The potential benefits of NPWTi in the treatment of our patients are numerous, especially in light of promising results available in current literature. However, to ensure appropriate patient and wound selection, further research is required to achieve consistency involving settings, standardization, and individualization of parameters. References
Dr. Lenz is a Certified Wound Specialist Physician. He has a special interest in limb salvage and wound care including surgery to correct deformities causing lower extremity ulcerations. He uses the most technologically advanced wound healing treatments available. He has presented multiple research projects related to advanced wound care at national surgical conferences. He is a graduate of the New York College of Podiatric Medicine and completed a comprehensive medical and surgical residency at the Jesse Brown Veterans Affairs Medical Center in Chicago, Illinois, where he served as Chief Resident. Dr. Lenz completed advanced surgical training in Germany and England, where he worked with international experts in diabetic foot surgery. He is dual board certified by the American Board of Wound Management and the American Board of Podiatric Medicine. He is a member of the American Podiatric Medical Association (APMA). Dr. Lenz is certified in hyperbaric medicine by the Undersea and Hyperbaric Medical Society. Dr. Lenz is certified in foot surgery by the American Board of Foot and Ankle Surgery.
Dr. Hussain is a foot and ankle surgery resident at RWJBH-Community Medical Center in Toms River, New Jersey. Fahad received his bachelor’s degree in biology from The University of Houston, and his medical degree from Temple University School of Podiatric Medicine. Dr. Hussain is surgically inclined and has a devoted interest in reconstructive surgery, limb salvage, cosmetic surgery, trauma, and minimally invasive surgery.
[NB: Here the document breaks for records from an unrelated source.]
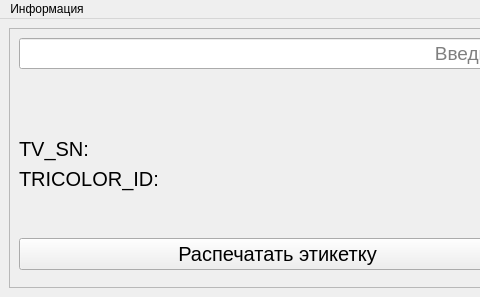
Before: the Qt Designer form ui/untitled.ui in Mex93/TricolorDocumentsScans, drawn with Qt 5; both pictures show x 0 to 480 and y 0 to 297 of the 1078 by 297 pixel window.
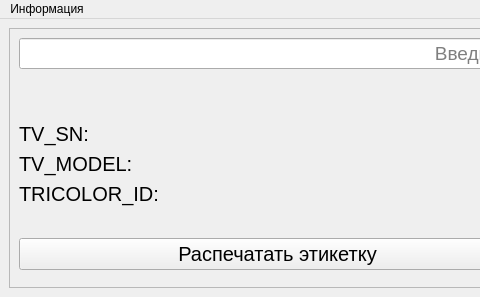
After: the same form once the commit is applied. Icons and pictures are not drawn.

The edit to the form file:
```diff
--- a/ui/untitled.ui
+++ b/ui/untitled.ui
@@ -114,6 +114,21 @@
                    </property>
                   </widget>
                  </item>
+                 <item>
+                  <widget class="QLabel" name="label_tv_model">
+                   <property name="font">
+                    <font>
+                     <pointsize>15</pointsize>
+                    </font>
+                   </property>
+                   <property name="text">
+                    <string>TV_MODEL:</string>
+                   </property>
+                   <property name="alignment">
+                    <set>Qt::AlignmentFlag::AlignLeading|Qt::AlignmentFlag::AlignLeft|Qt::AlignmentFlag::AlignVCenter</set>
+                   </property>
+                  </widget>
+                 </item>
                  <item>
                   <widget class="QLabel" name="label_tricolor_id">
                    <property name="font">
```
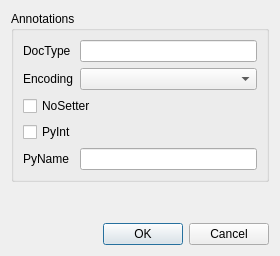
Python-SIP/metasip, file metasip/api_editor/Designer/VariablePropertiesBase.ui: the form before one commit.
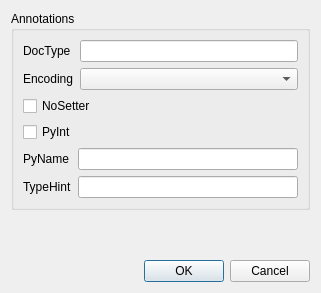
The form after the commit.

Commit message: Added support for the /TypeHint/ annotations.

Diff of the .ui file:
```diff
--- a/metasip/api_editor/Designer/VariablePropertiesBase.ui
+++ b/metasip/api_editor/Designer/VariablePropertiesBase.ui
@@ -6,19 +6,21 @@
    <rect>
     <x>0</x>
     <y>0</y>
-    <width>280</width>
-    <height>256</height>
+    <width>321</width>
+    <height>293</height>
    </rect>
   </property>
   <property name="windowTitle">
    <string>Variable Properties</string>
   </property>
-  <layout class="QVBoxLayout" name="verticalLayout">
+  <layout class="QVBoxLayout" name="verticalLayout_2">
    <item>
     <widget class="QGroupBox" name="groupBox">
      <property name="title">
       <string>Annotations</string>
      </property>
+     <layout class="QVBoxLayout" name="verticalLayout">
+      <item>
      <layout class="QFormLayout" name="formLayout">
       <item row="0" column="0">
        <widget class="QLabel" name="label">
@@ -40,30 +42,46 @@
       <item row="1" column="1">
        <widget class="QComboBox" name="encodingCb"/>
       </item>
-      <item row="2" column="0" colspan="2">
+       </layout>
+      </item>
+      <item>
        <widget class="QCheckBox" name="noSetterCb">
         <property name="text">
          <string>NoSetter</string>
         </property>
        </widget>
       </item>
-      <item row="3" column="0" colspan="2">
+      <item>
        <widget class="QCheckBox" name="pyIntCb">
         <property name="text">
          <string>PyInt</string>
         </property>
        </widget>
       </item>
-      <item row="4" column="0">
+      <item>
+       <layout class="QFormLayout" name="formLayout_2">
+        <item row="0" column="0">
        <widget class="QLabel" name="label_3">
         <property name="text">
          <string>PyName</string>
         </property>
        </widget>
       </item>
-      <item row="4" column="1">
+        <item row="0" column="1">
        <widget class="QLineEdit" name="pyName"/>
       </item>
+        <item row="1" column="0">
+         <widget class="QLabel" name="label_4">
+          <property name="text">
+           <string>TypeHint</string>
+          </property>
+         </widget>
+        </item>
+        <item row="1" column="1">
+         <widget class="QLineEdit" name="typeHint"/>
+        </item>
+       </layout>
+      </item>
      </layout>
     </widget>
    </item>
```
Left out of the diff: 1 changed line with no effect on the pictures. Lines whose indentation alone changed are shown as unchanged. The commit also changes 5 other files.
The views and opinions expressed in this blog are solely those of the author, and do not represent the views of WoundSource, HMP Global, its affiliates, or subsidiary companies.